Visit the “Get Support” page for more information and resources on addressing unprofessional conduct or bullying.

In line with Georgetown’s Whistleblower Protection PolicyNon-Discrimination Policy and Policy on Harassment, Georgetown prohibits retaliation against an employee for reporting their concerns or participating in grievance procedures in good faith.

  • Listen to the individual carefully to understand their concerns.
  • Where reasonable, attempt to resolve the issue locally. Explore options that the individual may choose to take based on their comfort level, as well as conversations that you might have with the parties involved to address the situation.  
  • If you are unable to resolve the matter locally to the satisfaction of all parties, you are responsible for understanding the resources, appropriate policies and complaint mechanisms available, and sharing them with the individual.
  • If the individual who has engaged in alleged unprofessional behavior is:
    • a faculty member, then you must attempt to resolve the matter or take it to the appropriate Dean within 5 days. A summary may be found here of the stages in processing allegations of faculty misconduct under the Faculty Responsibilities Code.   
    • staff member, then contact your HR Business Partner or an Employee Relations Specialist for assistance submitting a complaint in accordance with HR policies. A summary may be found here of the HR Dispute Resolution Policy.
    • a student, then attempt to resolve the matter locally. As needed, reach out to the appropriate dean to discuss suggestions and best practices for informal resolution and/or classroom management. Ongoing concerns or serious misconduct may be referred to the appropriate student conduct official for the student’s campus, who can determine whether the matter is appropriate for adjudication under the applicable code of conduct:
      • Main Campus Undergraduate, Graduate, and School of Continuing Studies – The Office of Student Conduct, which can initiate cases under the Georgetown University Student Code of Conduct
      • School of Medicine – The Senior Associate Dean for Students, who can initiate cases under the School of Medicine’s Student Code of Professionalism (in the Student Handbook)
      • Law School – The Law Center’s Ethics Counsel, who can initiate cases under the Georgetown Law Student Disciplinary Code (in the Student Handbook)

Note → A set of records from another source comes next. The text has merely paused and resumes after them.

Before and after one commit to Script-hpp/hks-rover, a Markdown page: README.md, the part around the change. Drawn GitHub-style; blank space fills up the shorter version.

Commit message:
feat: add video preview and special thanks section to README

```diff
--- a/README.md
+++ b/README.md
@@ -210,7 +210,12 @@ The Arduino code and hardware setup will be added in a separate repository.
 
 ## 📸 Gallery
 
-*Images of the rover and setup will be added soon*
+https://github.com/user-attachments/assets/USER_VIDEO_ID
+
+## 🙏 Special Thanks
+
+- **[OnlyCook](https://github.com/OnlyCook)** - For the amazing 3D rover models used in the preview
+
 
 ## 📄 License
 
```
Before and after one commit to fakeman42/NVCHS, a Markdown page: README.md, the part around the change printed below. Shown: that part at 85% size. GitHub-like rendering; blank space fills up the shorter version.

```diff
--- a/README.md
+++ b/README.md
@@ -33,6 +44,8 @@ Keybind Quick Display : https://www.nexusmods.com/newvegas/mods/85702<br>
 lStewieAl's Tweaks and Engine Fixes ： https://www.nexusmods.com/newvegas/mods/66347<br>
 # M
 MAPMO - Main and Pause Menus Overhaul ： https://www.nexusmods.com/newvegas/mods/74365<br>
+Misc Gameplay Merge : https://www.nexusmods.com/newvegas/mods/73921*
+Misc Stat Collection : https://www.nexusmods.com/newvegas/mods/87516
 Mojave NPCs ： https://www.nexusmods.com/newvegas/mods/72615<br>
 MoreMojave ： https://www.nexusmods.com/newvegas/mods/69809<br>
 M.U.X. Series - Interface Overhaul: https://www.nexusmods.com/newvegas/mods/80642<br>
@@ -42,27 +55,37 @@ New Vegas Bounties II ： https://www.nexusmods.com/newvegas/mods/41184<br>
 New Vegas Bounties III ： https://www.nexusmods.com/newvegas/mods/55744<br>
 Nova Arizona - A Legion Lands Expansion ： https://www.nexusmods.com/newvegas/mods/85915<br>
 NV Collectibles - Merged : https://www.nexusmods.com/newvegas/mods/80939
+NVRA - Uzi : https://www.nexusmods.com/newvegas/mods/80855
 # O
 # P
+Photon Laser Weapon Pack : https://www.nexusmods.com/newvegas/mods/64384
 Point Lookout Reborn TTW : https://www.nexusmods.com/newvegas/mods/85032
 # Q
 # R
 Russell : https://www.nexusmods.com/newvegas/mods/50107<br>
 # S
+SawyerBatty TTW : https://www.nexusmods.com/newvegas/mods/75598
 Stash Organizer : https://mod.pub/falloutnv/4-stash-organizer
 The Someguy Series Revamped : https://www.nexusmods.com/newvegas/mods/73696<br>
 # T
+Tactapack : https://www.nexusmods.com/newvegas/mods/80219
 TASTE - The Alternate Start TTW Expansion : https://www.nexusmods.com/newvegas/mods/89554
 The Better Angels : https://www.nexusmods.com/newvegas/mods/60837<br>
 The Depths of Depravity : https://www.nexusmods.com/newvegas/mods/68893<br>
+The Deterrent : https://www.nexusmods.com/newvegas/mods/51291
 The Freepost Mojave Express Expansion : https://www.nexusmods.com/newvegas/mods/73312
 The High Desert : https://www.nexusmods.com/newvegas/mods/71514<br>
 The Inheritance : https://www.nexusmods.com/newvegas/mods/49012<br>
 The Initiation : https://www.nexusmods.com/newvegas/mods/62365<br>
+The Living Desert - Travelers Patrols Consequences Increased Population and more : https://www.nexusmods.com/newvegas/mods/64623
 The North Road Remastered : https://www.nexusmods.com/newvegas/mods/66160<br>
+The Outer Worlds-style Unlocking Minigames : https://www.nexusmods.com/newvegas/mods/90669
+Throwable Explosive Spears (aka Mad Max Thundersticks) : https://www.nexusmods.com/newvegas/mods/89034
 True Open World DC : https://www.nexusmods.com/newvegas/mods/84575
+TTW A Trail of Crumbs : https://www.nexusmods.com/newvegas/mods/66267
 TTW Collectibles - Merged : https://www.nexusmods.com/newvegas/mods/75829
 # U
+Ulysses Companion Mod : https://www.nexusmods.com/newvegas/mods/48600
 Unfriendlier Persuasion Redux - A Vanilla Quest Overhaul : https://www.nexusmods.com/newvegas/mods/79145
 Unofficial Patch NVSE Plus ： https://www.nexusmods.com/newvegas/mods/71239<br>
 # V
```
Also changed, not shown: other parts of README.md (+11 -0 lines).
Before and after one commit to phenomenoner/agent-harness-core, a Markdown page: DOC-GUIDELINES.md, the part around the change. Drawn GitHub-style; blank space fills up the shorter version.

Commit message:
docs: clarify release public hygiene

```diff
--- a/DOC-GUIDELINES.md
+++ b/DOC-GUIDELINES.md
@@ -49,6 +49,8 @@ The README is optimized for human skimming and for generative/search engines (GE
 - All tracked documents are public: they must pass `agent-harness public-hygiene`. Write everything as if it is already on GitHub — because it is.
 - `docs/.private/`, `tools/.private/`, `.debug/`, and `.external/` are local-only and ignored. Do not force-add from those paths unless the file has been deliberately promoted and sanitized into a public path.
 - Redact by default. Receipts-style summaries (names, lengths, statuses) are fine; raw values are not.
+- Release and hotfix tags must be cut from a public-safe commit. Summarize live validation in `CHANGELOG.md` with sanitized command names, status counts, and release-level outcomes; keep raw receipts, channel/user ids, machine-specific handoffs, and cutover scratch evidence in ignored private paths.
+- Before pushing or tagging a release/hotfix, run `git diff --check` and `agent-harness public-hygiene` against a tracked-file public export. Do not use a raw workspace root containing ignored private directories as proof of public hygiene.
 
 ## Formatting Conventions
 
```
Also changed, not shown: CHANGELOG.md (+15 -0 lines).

All employees will be held accountable for unprofessional behavior, as determined under appropriate university policies.

If it is determined that a faculty member has violated the Professional Conduct Provisions in the Faculty Handbook (See Faculty Handbook III(C)(11)), then following the process outlined in the Faculty Responsibilities Code, the faculty member will be subject to appropriate corrective or disciplinary action. (See Faculty Handbook III(G)(10)).

If it is determined that a staff/AAP member has violated HR Policy 401: Professional Conduct, then following the process outlined in HR Policy 302: Disciplinary Actions and Dismissal, the staff/AAP member will be subject to appropriate corrective or disciplinary action.